On the continent of Africa, to which I returned during my recent visit to Benin, it is essential that cooperation between Christian communities and Governments favour progress along the path of justice, peace and reconciliation, where respect is shown for members of all ethnic groups and all religions. It is painful to realize that in different countries of the continent this goal remains distant. I think in particular of the renewed outbreak of violence in Nigeria, as we saw from the attacks against several churches during the Christmas period, the aftermath of the civil war in Côte d’Ivoire, the continuing instability in the Great Lakes region and the humanitarian emergency in the countries of the Horn of Africa. I once again appeal to the international community to make every effort to find a solution to the crisis which has gone on for years in Somalia.

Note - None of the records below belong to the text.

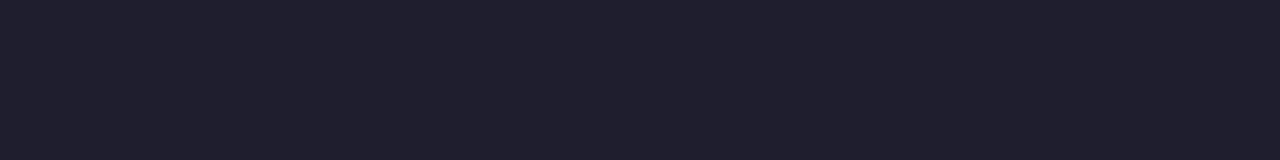
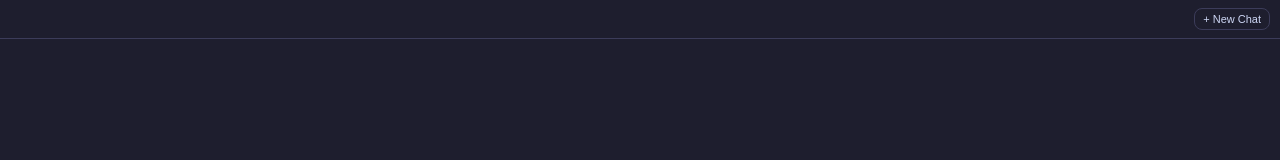
Before and after one commit to hellfiredev/ooasis, a React (Vite) app in the folder webview-ui/: page / in a window 1280 px wide. Shown: the top 160 px of the page. Built offline with nearby package versions, Linux system fonts and the light colour scheme.

Commit message:
feat: create new chat

```diff
--- a/package.json
+++ b/package.json
@@ -23,7 +23,7 @@
       "secondarySidebar": [
         {
           "id": "my-secondary-container",
-          "title": "Oasis",
+          "title": "Ooasis",
           "icon": "$(layout-sidebar-right)"
         }
       ]
--- a/webview-ui/src/App.tsx
+++ b/webview-ui/src/App.tsx
@@ -231,6 +231,19 @@ function App() {
     });
   };
 
+  const handleNewChat = () => {
+    vscode.postMessage({ command: 'newChat' });
+    setMessages([]);
+    setStreamingContent('');
+    setStreamingReasoning('');
+    setIsThinking(false);
+    setAttachedFiles([]);
+    setInput('');
+    if (inputRef.current) {
+      inputRef.current.style.height = 'auto';
+    }
+  };
+
   const filteredMentionFiles = mentionVisible ? workspaceFiles.filter(f =>
     !attachedFiles.some(a => a.fsPath === f.fsPath) &&
     (f.name.toLowerCase().includes(mentionQuery.toLowerCase()) || f.relativePath.toLowerCase().includes(mentionQuery.toLowerCase()))
@@ -238,6 +251,11 @@ function App() {
 
   return (
     <div style={{ display: 'flex', flexDirection: 'column', height: '100vh', overflow: 'hidden' }}>
+      <div className="header">
+        <button className="new-chat-btn" onClick={handleNewChat} title="Start a new chat">
+          + New Chat
+        </button>
+      </div>
       <div id="chat-container" ref={chatContainerRef}>
         {messages.map(msg => (
           <div key={msg.id} className={msg.role === 'user' ? 'msg-user' : 'msg-assistant'}>
--- a/webview-ui/src/index.css
+++ b/webview-ui/src/index.css
@@ -26,6 +26,32 @@
       display: flex;
       flex-direction: column;
       overflow: hidden;
+    }
+
+    /* ── Header ── */
+    .header {
+      display: flex;
+      justify-content: flex-end;
+      padding: 8px 10px;
+      border-bottom: 1px solid var(--border);
+      background: var(--bg);
+      flex-shrink: 0;
+    }
+
+    .new-chat-btn {
+      background: transparent;
+      color: var(--text);
+      border: 1px solid var(--border);
+      border-radius: var(--radius);
+      padding: 4px 8px;
+      font-size: 11px;
+      cursor: pointer;
+      transition: all 0.15s;
+    }
+
+    .new-chat-btn:hover {
+      background: var(--bg2);
+      border-color: var(--text-muted);
     }
 
     /* ── Chat container ── */
```
Also changed, not shown: 1 other file (tests, documents, lock files or other folders).
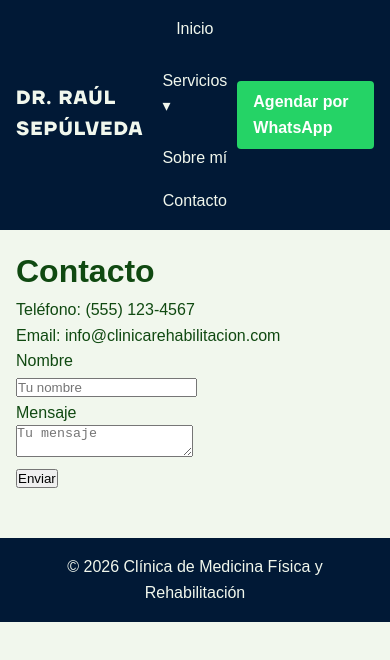
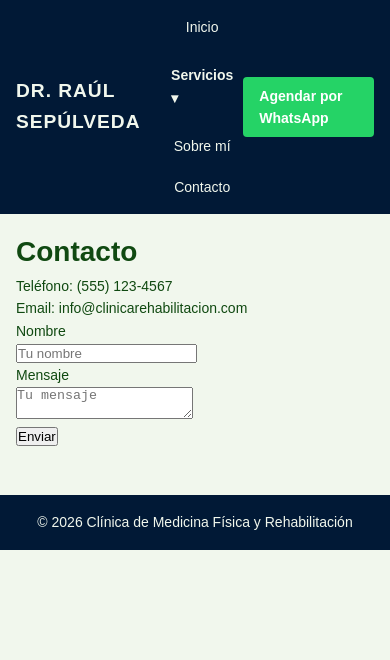
Before and after one commit to andreagvizcainor-bit/RaulSepulvedaRehab, a website: page contacto.html in a window 390 px wide. Drawn offline with Linux system fonts and the light colour scheme; a web font is replaced by a local one.

Commit message:
Refactor CSS for improved readability and layout
Added font size adjustments for better readability on narrow screens.

```diff
--- a/css/style.css
+++ b/css/style.css
@@ -18,6 +18,14 @@ body {
     line-height: 1.6;
     color: var(--color-text-dark);
     background-color: var(--color-bg-light);
+    font-size: 16px; /* base size for readability */
+}
+
+/* scale text down slightly on very narrow screens */
+@media (max-width: 600px) {
+    body {
+        font-size: 14px;
+    }
 }
 header {
     background-color: var(--color-header);
@@ -56,6 +64,7 @@ header {
     padding: 2rem;
     text-align: center;
     background: url("../images/background.png") center/cover no-repeat;
+    background-size: cover;
     min-height: 400px;
     display: flex;
     flex-direction: column;
@@ -64,40 +73,48 @@ header {
     color: white;
     text-shadow: 2px 2px 4px rgba(0, 0, 0, 0.5);
 }
+
+@media (max-width: 600px) {
+    .hero {
+        min-height: 250px;
+        padding: 1.5rem;
+    }
+    .dropbtn {
+        padding: 6px 8px;
+    }
+    .dropdown-content {
+        width: 100%;
+        min-width: unset;
+    }
+}
 .ubicacion-horarios {
     padding: 2rem;
 }
 main {
     padding: 1rem;
 }
-@font-face {
-    font-family: "Sinoreta";
-    /* CSS is in css/, so go up one level to reach sinoreta/ */
-    src: url("../sinoreta/Sinoreta_PERSONAL_USE_ONLY.otf") format("opentype");
-    font-display: swap;
-}
 
 @font-face {
     font-family: "Walkway";
-    src: url("../walkway/Walkway UltraBold.ttf") format("truetype");
+    src: url("../fonts/walkway/Walkway UltraBold.ttf") format("truetype");
     font-display: swap;
 }
 
 @font-face {
     font-family: "Blacindy";
-    src: url("../blacindy/Blacindy DEMO VERSION.ttf") format("truetype");
+    src: url("../fonts/blacindy/Blacindy DEMO VERSION.ttf") format("truetype");
     font-display: swap;
 }
 
 @font-face {
     font-family: "TT Firs Neue";
-    src: url("../tt_firs_neue/tt_firs_neue_bold.ttf") format("truetype");
+    src: url("../fonts/tt_firs_neue/tt_firs_neue_bold.ttf") format("truetype");
     font-display: swap;
 }
 
 @font-face {
     font-family: "HFHySans";
-    src: url("../hfhysans/HFHySans_Regular.ttf") format("truetype");
+    src: url("../fonts/hfhysans/HFHySans_Regular.ttf") format("truetype");
     font-display: swap;
 }
 
@@ -111,13 +128,18 @@ footer {
 
 h1, h2, h3, h4, h5, h6, .navbar, .site-title {
     font-family: "Walkway", sans-serif;
+    font-style: normal;
 }
+
 
 .site-title {
     font-family: "TT Firs Neue", Arial, sans-serif;
     text-transform: uppercase;
     letter-spacing: 0.05em;
+    font-weight: bold;
+    font-style: normal;
 }
+
 
 @media (max-width: 600px) {
     .nav-links {
@@ -134,7 +156,10 @@ h1, h2, h3, h4, h5, h6, .navbar, .site-title {
   display: inline-block;
   padding: 8px 10px;
   border-radius: 10px;
+  font-weight: bold;
+  font-style: normal;
 }
+
 
 .dropbtn:hover { background: rgba(255,255,255,0.15); }
 
@@ -168,6 +193,8 @@ h1, h2, h3, h4, h5, h6, .navbar, .site-title {
   white-space: nowrap;
   color: var(--color-text-dark);
   text-decoration: none;
+  font-weight: bold;
+  font-style: normal;
 }
 
 .submenu-trigger:hover {
```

Finally I would stress that education, correctly understood, cannot fail to foster respect for creation. We cannot disregard the grave natural calamities which in 2011 affected various regions of South-East Asia, or ecological disasters like that of the Fukushima nuclear plant in Japan. Environmental protection and the connection between fighting poverty and fighting climate change are important areas for the promotion of integral human development. For this reason, I hope that, pursuant to the XVII session of the Conference of States Parties to the UN Convention on Climate Change recently concluded in Durban, the international community will prepare for the UN Conference on Sustainable Development (“Rio + 20”) as an authentic “family of nations” and thus with a great sense of solidarity and responsibility towards present and future generations...."

Taken from :